So I've been building up to this for a while and in a way I have done it in a tricky but rewarding manner.. I scratchbuilt Panta Rhei after creating the design in the opensource rocket design software Openrocket and it was designed to use some cheap cardboard postage tubes I had bought off ebay as opposed to tubes made specifically for rocketry. As postal tubes are slightly random sizes it means you have to make everything (nosecones, centring rings, coupling sections etc) from scratch and so you can't buy anything off the shelf that fits! So the cnc router and the 3d printer saw a lot of use in the construction of Panta Rhei... I went even further in that I didn't even buy a parachute I rather cut and stitched my own and even went as far as buying a length of Nomex to sew a flameproof parachute protector!

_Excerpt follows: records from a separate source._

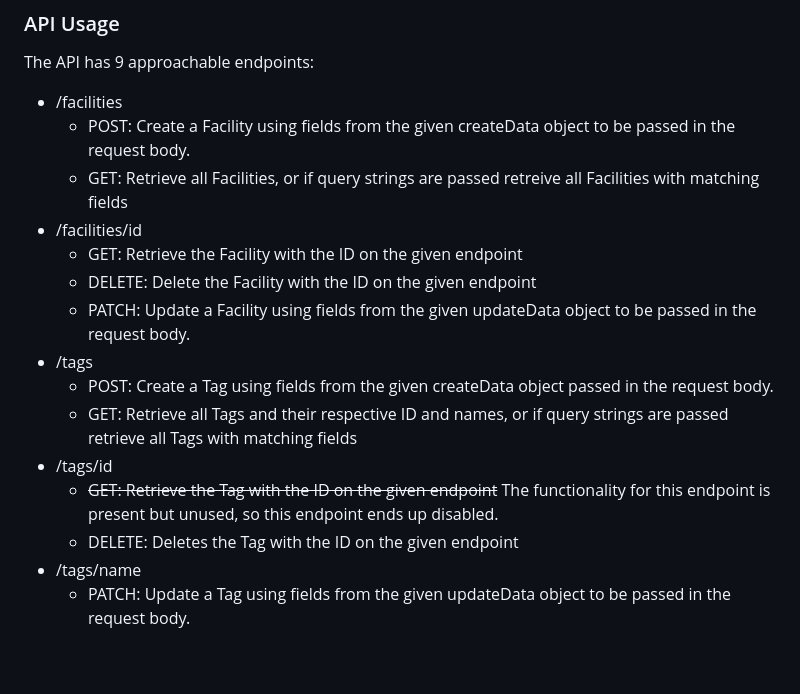
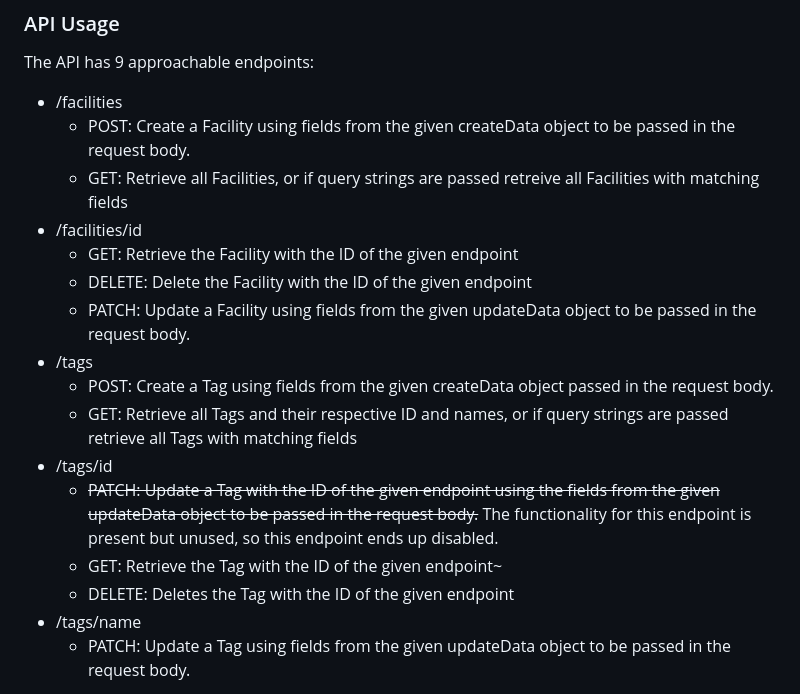
Before and after one commit to fluorideAddict/dtt_backend_assessment, a Markdown page: README.md, the part around the change. Rendered like a GitHub page; blank space fills up the shorter version.

```diff
--- a/README.md
+++ b/README.md
@@ -44,15 +44,16 @@ The API has 9 approachable endpoints:
    - POST: Create a Facility using fields from the given createData object to be passed in the request body.
    - GET: Retrieve all Facilities, or if query strings are passed retreive all Facilities with matching fields
 - /facilities/id
-   - GET: Retrieve the Facility with the ID on the given endpoint
-   - DELETE: Delete the Facility with the ID on the given endpoint
+   - GET: Retrieve the Facility with the ID of the given endpoint
+   - DELETE: Delete the Facility with the ID of the given endpoint
    - PATCH: Update a Facility using fields from the given updateData object to be passed in the request body.
 - /tags
    - POST: Create a Tag using fields from the given createData object passed in the request body.
    - GET: Retrieve all Tags and their respective ID and names, or if query strings are passed retrieve all Tags with matching fields
 - /tags/id
-   - ~~GET: Retrieve the Tag with the ID on the given endpoint~~ The functionality for this endpoint is present but unused, so this endpoint ends up disabled.
-   - DELETE: Deletes the Tag with the ID on the given endpoint
+   - ~~PATCH: Update a Tag with the ID of the given endpoint using the fields from the given updateData object to be passed in the request body.~~ The functionality for this endpoint is present but unused, so this endpoint ends up disabled.
+   - GET: Retrieve the Tag with the ID of the given endpoint~
+   - DELETE: Deletes the Tag with the ID of the given endpoint
 - /tags/name
    - PATCH: Update a Tag using fields from the given updateData object to be passed in the request body.
 
```
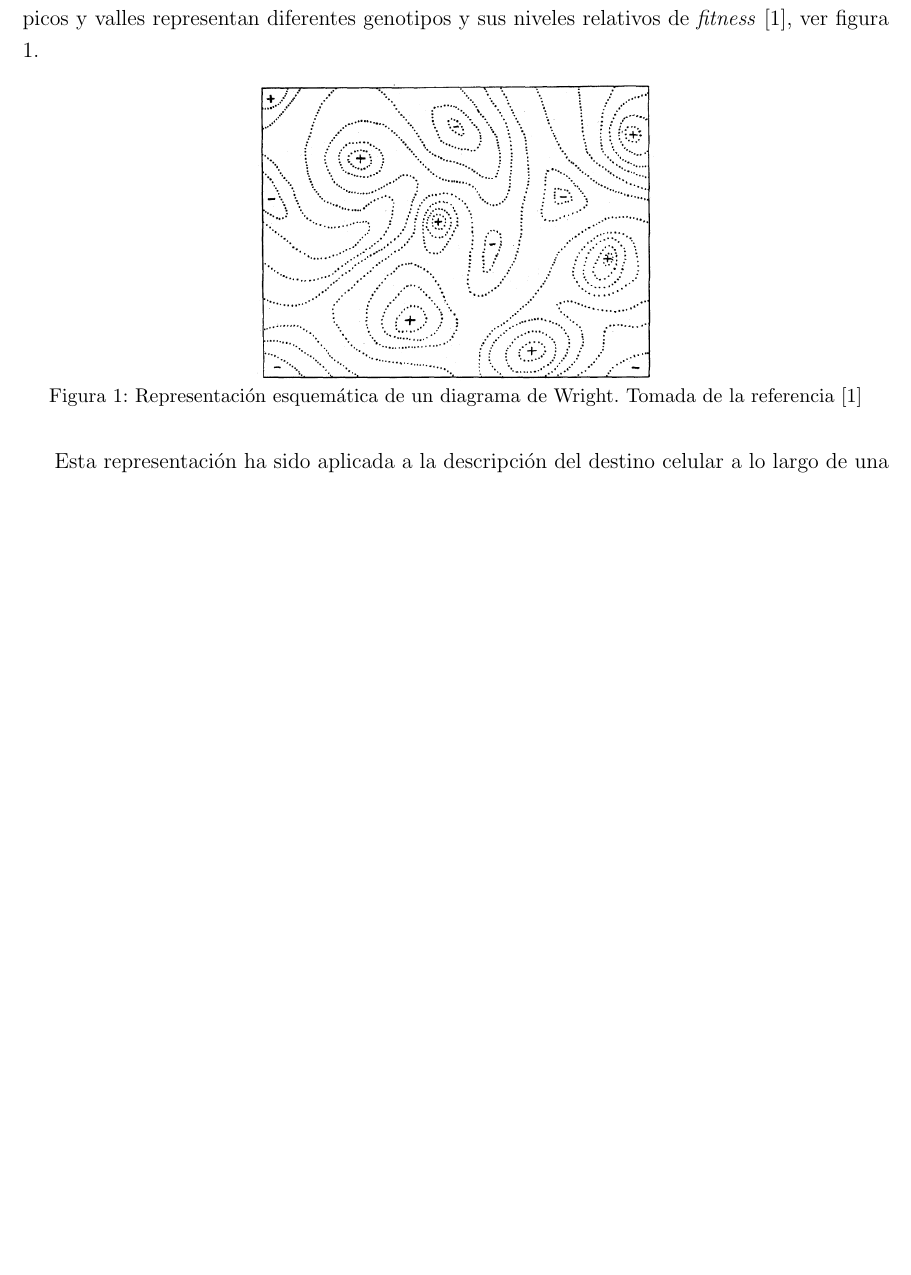
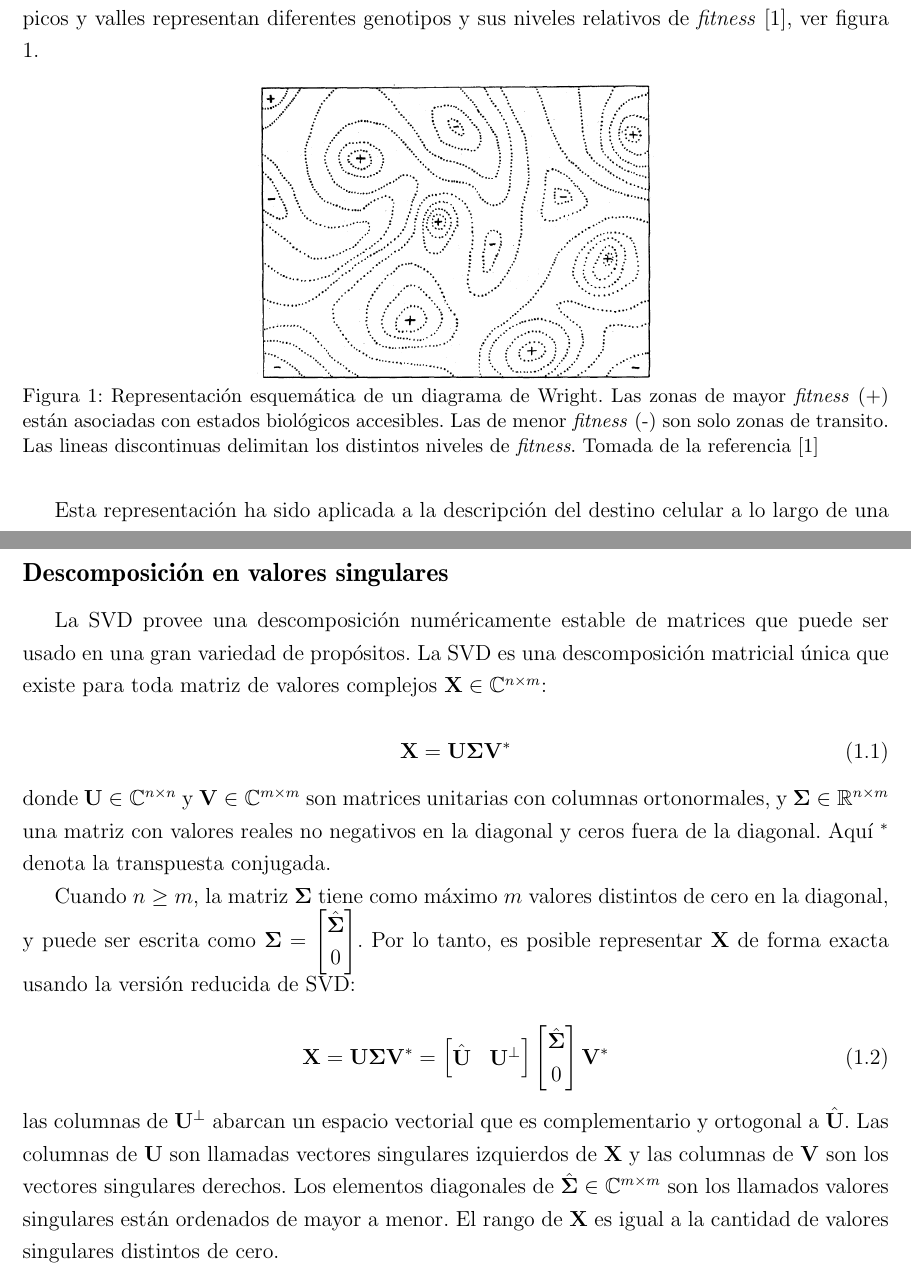
Before and after one commit to JoanANievesCuadrado/Master-Thesis, a LaTeX thesis (Tesis.tex, which reads 4_introduccion.tex, 5_cap1.tex): part of page 6 of 18 before the commit and two parts of pages 6 and 12 of 19 after it, the two joined at a grey line, cut so that both start at the same text, the shorter picture padded with empty space. Compiled offline with pdfLaTeX.

Commit message:
Minor corrections

```diff
--- a/4_introduccion.tex
+++ b/4_introduccion.tex
@@ -12,7 +12,7 @@ Un paradigma conocido en la biología molecular expresa que los máximos locales
 \begin{figure}[ht]
 	\centering
 	\includegraphics[scale=0.5]{figures/wright_diagram.png}
-	\caption{Representación esquemática de un diagrama de Wright. Tomada de la referencia \cite{wright1932roles}}
+	\caption{Representación esquemática de un diagrama de Wright. Las zonas de mayor \textit{fitness} (+) están asociadas con estados biológicos accesibles. Las de menor \textit{fitness} (-) son solo zonas de transito. Las lineas discontinuas delimitan los distintos niveles de \textit{fitness}. Tomada de la referencia \cite{wright1932roles}}
 	\label{fig:wrightDiagram}
 \end{figure}
 
--- a/5_cap1.tex
+++ b/5_cap1.tex
@@ -37,5 +37,18 @@ El método de Lanczos es una técnica numérica utilizada para encontrar los aut
 
 Una de las limitaciones de este algoritmo es su estabilidad numérica.
 
+\subsection*{Descomposición en valores singulares}
 
-%En la práctica, se utilizan técnicas como la descomposición en valores singulares (SVD) para trabajar con matrices de covarianza de manera más eficiente, reduciendo así la necesidad de almacenamiento y acelerando el acceso a la información. Además, existen algoritmos y enfoques de big data diseñados para manejar grandes volúmenes de datos que no caben en la memoria RAM y que optimizan el uso del disco duro para minimizar el impacto en el rendimiento.
+La SVD provee una descomposición numéricamente estable de matrices que puede ser usado en una gran variedad de propósitos. La SVD es una descomposición matricial única que existe para toda matriz de valores complejos $\mathbf{X} \in \mathbb{C}^{n \times m}$:
+
+\begin{equation}
+	\mathbf{X} = \mathbf{U} \mathbf{\Sigma} \mathbf{V}^*
+\end{equation}
+donde $\mathbf{U} \in \mathbb{C}^{n \times n}$ y $\mathbf{V} \in \mathbb{C}^{m \times m}$ son matrices unitarias con columnas ortonormales, y $\mathbf{\Sigma} \in \mathbb{R}^{n \times m}$ una matriz con valores reales no negativos en la diagonal y ceros fuera de la diagonal. Aquí $^*$ denota la transpuesta conjugada.
+
+Cuando $n \ge m$, la matriz $\mathbf{\Sigma}$ tiene como máximo $m$ valores distintos de cero en la diagonal, y puede ser escrita como $\mathbf{\Sigma} = \begin{bmatrix}\hat{\mathbf{\Sigma}} \\ 0\end{bmatrix}$. Por lo tanto, es posible representar $\mathbf{X}$ de forma exacta usando la versión reducida de SVD:
+
+\begin{equation}
+	\mathbf{X} = \mathbf{U} \mathbf{\Sigma} \mathbf{V}^* = \begin{bmatrix} 	\hat{\mathbf{U}} & \mathbf{U}^\perp \end{bmatrix} \begin{bmatrix} \hat{\mathbf{\Sigma}} \\ 0 \end{bmatrix} \mathbf{V}^*
+\end{equation}
+las columnas de $\mathbf{U}^\perp$ abarcan un espacio vectorial que es complementario y ortogonal a $\hat{\mathbf{U}}$. Las columnas de $\mathbf{U}$ son llamadas vectores singulares izquierdos de $\mathbf{X}$ y las columnas de $\mathbf{V}$ son los vectores singulares derechos. Los elementos diagonales de $\hat{\mathbf{\Sigma}} \in \mathbb{C}^{m \times m}$ son los llamados valores singulares están ordenados de mayor a menor. El rango de $\mathbf{X}$ es igual a la cantidad de valores singulares distintos de cero.
```
Also changed, not shown: Tesis.pdf, biblio/7. Supplementary_Information_41598_2013_BFsrep03467_MOESM1_ESM.pdf (added), 4_introduccion.tex (8 more changed lines), 5_cap1.tex (6 more changed lines).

The other challenge for me, was that I (until arriving at this event) I had never been to a high power rocket event and had no knowledge/had never seen another high power rocket in real life! I had no real knowledge of launch rails and launch procedures or indeed how (apart from I had read in a book) the delay adjustment tools for rocket motors work or how they are packed etc...
Motor all prepped!
By around 11.30 am everything was ready and walked out to the launch rail and proceeded to mount Panta Rhei and connect the ignitor. My nerves got the better of me though and after the obligatory photo I nearly forgot to remove the remove before flight tag that would arm the altimeter! However, the tag was removed, the bleeps confirmed the altimeter was working and I retreated to the launch controller. After the RSO and those present looked around the sky the RSO called that the airspace of interest was clear and gave me the signal to put the key in the launchpad.. once confirmed a countdown was given and I hit the button!
Panta Rhei leapt off the pad in a beautiful (even if I say so myself) vertical flight into lovely blues skies with no wind.. perfect! The motor fired the deployment charge a little after apogee and seperation was followed by a couple of heart stopping seconds before the bright yellow chute unfurled perfectly! I didn't have too long a walk but arrived to find Panta Rhei in great condition in a textbook landing with everything laid out in a straight line! Having launched and recovered with no damage... I'd passed my level 1 high power rocketry certification! The altimeter put the apogee at 460 meters which was around what was simulated.
So finally.. I can heartily recommend trying to get your L1 certification, but I definitely recommend its a good idea to go and check out how launch days work and look at some HPR rockets being prepped in advance if you can.. dates of launch events can be found on the UKRA website.